Exercise goal:
From first line to last, give the records again word for word and omit the pictures.

Information shown:
=== Section Start ===

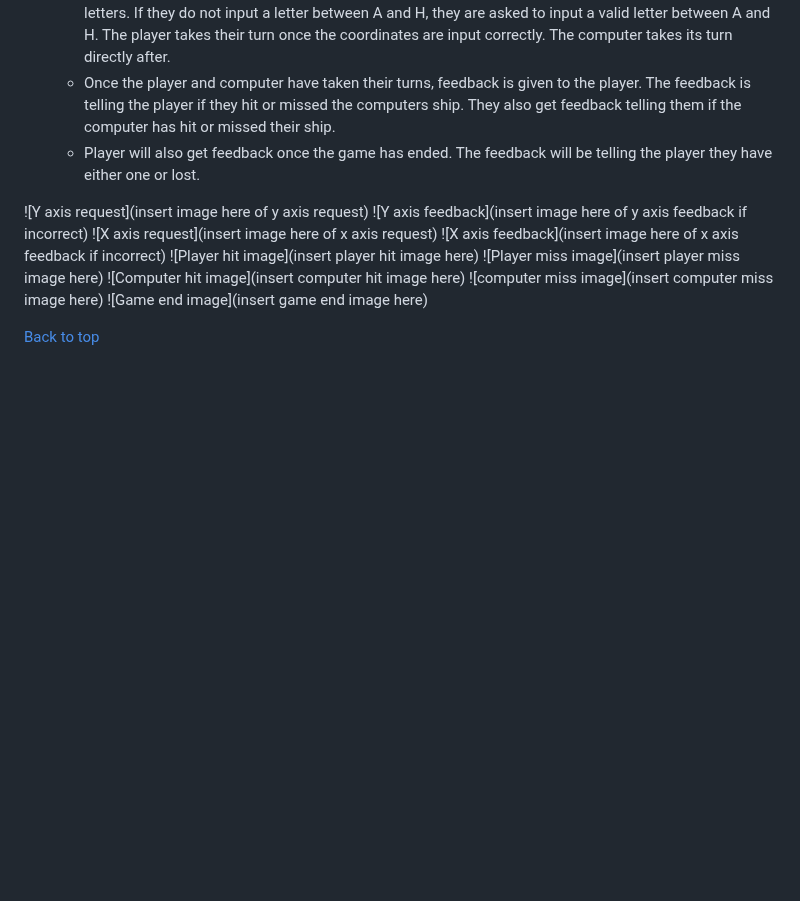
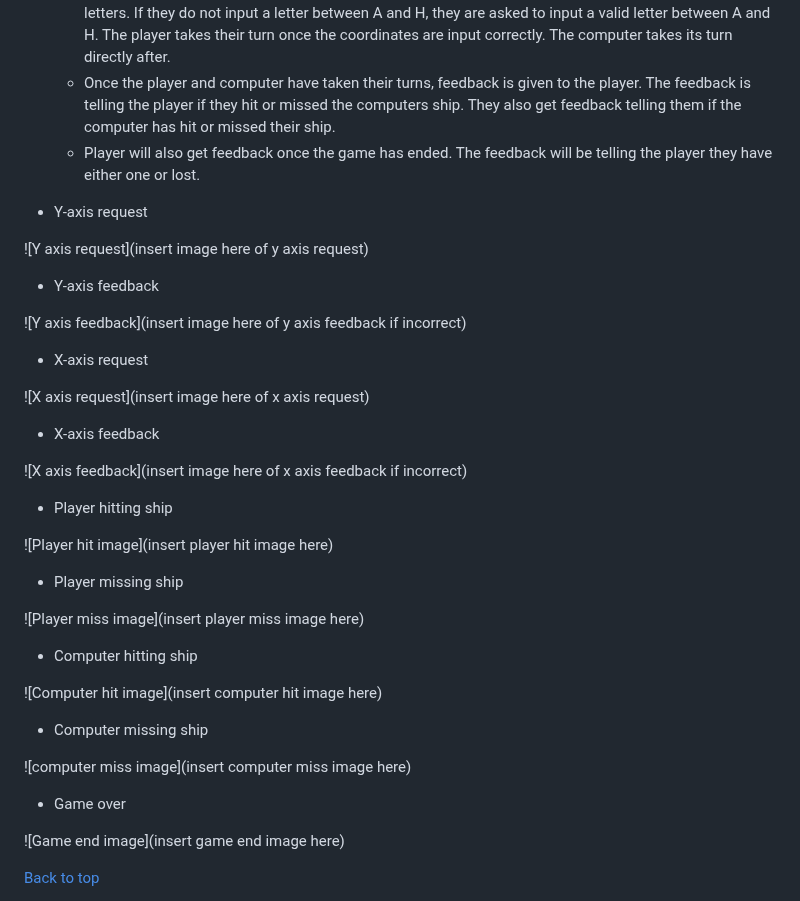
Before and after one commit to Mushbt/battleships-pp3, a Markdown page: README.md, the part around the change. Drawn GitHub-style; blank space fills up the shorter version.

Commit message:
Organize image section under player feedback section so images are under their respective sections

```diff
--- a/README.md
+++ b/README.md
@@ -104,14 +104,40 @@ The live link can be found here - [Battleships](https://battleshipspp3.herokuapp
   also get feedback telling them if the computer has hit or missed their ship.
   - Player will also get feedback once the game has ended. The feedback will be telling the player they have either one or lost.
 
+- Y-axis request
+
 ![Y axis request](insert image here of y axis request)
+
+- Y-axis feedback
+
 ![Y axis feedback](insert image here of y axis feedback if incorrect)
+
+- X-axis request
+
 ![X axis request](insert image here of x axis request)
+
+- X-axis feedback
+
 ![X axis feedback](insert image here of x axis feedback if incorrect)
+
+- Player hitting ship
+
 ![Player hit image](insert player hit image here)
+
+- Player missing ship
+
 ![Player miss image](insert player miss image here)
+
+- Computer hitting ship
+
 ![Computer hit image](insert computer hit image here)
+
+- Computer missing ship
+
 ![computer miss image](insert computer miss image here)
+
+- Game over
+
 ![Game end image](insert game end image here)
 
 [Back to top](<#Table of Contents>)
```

=== Section End ===

Problem solution:
Before and after one commit to Mushbt/battleships-pp3, a Markdown page: README.md, the part around the change. Drawn GitHub-style; blank space fills up the shorter version.

Commit message:
Organize image section under player feedback section so images are under their respective sections

```diff
--- a/README.md
+++ b/README.md
@@ -104,14 +104,40 @@ The live link can be found here - [Battleships](https://battleshipspp3.herokuapp
   also get feedback telling them if the computer has hit or missed their ship.
   - Player will also get feedback once the game has ended. The feedback will be telling the player they have either one or lost.
 
+- Y-axis request
+
 ![Y axis request](insert image here of y axis request)
+
+- Y-axis feedback
+
 ![Y axis feedback](insert image here of y axis feedback if incorrect)
+
+- X-axis request
+
 ![X axis request](insert image here of x axis request)
+
+- X-axis feedback
+
 ![X axis feedback](insert image here of x axis feedback if incorrect)
+
+- Player hitting ship
+
 ![Player hit image](insert player hit image here)
+
+- Player missing ship
+
 ![Player miss image](insert player miss image here)
+
+- Computer hitting ship
+
 ![Computer hit image](insert computer hit image here)
+
+- Computer missing ship
+
 ![computer miss image](insert computer miss image here)
+
+- Game over
+
 ![Game end image](insert game end image here)
 
 [Back to top](<#Table of Contents>)
```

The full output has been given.